“Addressing whether a privilege would protect statements made to a legislative body, the appellate courts of this state have stated that an absolute privilege protects statements made in legislative proceedings; but have never fully addressed whether or under what conditions that privilege attaches to the statements made by witnesses before legislative bodies,” Wagner wrote in his March 12 decision.

“In the only Connecticut case where the issue was before the court, the Appellate Court noted that the privilege protected state and federal legislators but did not address whether the privilege extended beyond these categories,” Wagner wrote.

Fay and the Bushnell made a motion for summary judgment in August, arguing that he had “absolute immunity for the statements made during the legislative proceedings before the committee.”

TicketNetwork alleged that Fay made comments that were not true in opposing 2011 legislation regarding the fair sale of tickets to entertainment events. TicketNetwork is seeking to hold Fay liable for those statements. Fay testified that TicketNetwork used software to buy tickets and put a “hold” on them to sell them at a profit. TicketNetwork is a ticket exchange and provides an online marketplace for ticket brokers and secondary sellers, but doesn’t actually handle tickets, according to court documents.
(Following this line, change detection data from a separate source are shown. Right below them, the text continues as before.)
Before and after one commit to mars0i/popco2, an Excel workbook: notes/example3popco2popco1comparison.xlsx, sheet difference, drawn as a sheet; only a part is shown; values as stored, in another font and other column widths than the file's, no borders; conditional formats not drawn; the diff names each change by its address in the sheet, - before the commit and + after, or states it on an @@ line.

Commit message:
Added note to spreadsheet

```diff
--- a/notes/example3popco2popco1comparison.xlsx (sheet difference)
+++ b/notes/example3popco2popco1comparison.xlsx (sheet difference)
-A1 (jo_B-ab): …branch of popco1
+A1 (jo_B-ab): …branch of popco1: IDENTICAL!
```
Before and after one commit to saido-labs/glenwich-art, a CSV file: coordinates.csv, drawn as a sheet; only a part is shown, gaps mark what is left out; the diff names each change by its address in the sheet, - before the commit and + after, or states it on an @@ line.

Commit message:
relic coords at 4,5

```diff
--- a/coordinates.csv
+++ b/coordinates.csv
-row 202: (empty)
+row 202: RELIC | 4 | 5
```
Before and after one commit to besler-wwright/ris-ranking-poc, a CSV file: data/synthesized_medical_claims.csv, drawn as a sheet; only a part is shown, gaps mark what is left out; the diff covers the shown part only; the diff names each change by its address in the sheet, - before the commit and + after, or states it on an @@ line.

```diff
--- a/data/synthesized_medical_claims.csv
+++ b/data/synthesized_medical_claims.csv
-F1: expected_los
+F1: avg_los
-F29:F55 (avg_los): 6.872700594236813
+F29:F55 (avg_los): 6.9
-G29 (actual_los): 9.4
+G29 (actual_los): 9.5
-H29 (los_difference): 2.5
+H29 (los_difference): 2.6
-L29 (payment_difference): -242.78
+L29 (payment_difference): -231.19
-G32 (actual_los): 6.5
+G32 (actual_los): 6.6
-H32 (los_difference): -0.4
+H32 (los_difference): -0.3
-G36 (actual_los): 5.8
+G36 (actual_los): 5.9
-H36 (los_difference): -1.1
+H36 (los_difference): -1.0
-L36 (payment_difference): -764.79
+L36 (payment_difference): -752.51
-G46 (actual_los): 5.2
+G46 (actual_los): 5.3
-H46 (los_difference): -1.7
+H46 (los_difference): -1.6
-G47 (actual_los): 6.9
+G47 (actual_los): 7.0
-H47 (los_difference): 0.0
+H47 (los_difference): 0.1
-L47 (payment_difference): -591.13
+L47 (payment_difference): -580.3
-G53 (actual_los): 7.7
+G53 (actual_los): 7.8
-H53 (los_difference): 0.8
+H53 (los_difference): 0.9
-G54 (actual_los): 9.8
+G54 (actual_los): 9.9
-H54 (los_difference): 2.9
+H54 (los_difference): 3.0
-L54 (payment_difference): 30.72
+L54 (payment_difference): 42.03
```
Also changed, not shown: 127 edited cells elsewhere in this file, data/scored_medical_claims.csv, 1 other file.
In testimony before the General Law Committee back in 2011, “Mr. Fay stated that TicketNetwork used computer systems with ‘thousands of virtual buyers’ to place tickets on ‘hold’ temporarily unavailable for purchase by the public, while deciding what tickets to purchase,” according to court documents. “However, when asked at his deposition whether he knew if TicketNetwork bought tickets or used computer systems to place tickets on hold, Mr. Fay testified that he lacked sufficient information to know if those statements were true or false.”

Fay did not respond to repeated phone calls for comment over the past week.

Despite the details in the underlying complaint, TicketNetwork CEO Don Vaccaro said “this has become a mission to make sure folks will tell the truth at public hearings.”

But Sen. Paul Doyle, D-Wethersfield, isn’t sure that such a standard is good idea. Without commenting on the case at all, Doyle said there shouldn’t be any barriers for the public to come testify at public hearings.

“We don’t want to censor what people are saying,” Doyle said. “We want to hear all opinions.”

But Vaccaro said he thinks it would be better for democracy to guarantee that the public is telling the truth.

“I think in the long run the state will be better off if folks at public hearings have to tell the truth,” Vaccaro said. “Public hearings are not the same as years ago. Everything is instant and online. You can’t defend someone or a company without it going viral or harming their reputation.”

A trial is on track to begin sometime this summer. A pre-trial conference is scheduled for today.

The 2011 bill which would change how ticket companies operate was abandoned by the legislature’s General Law Committee after the lawsuit was filed.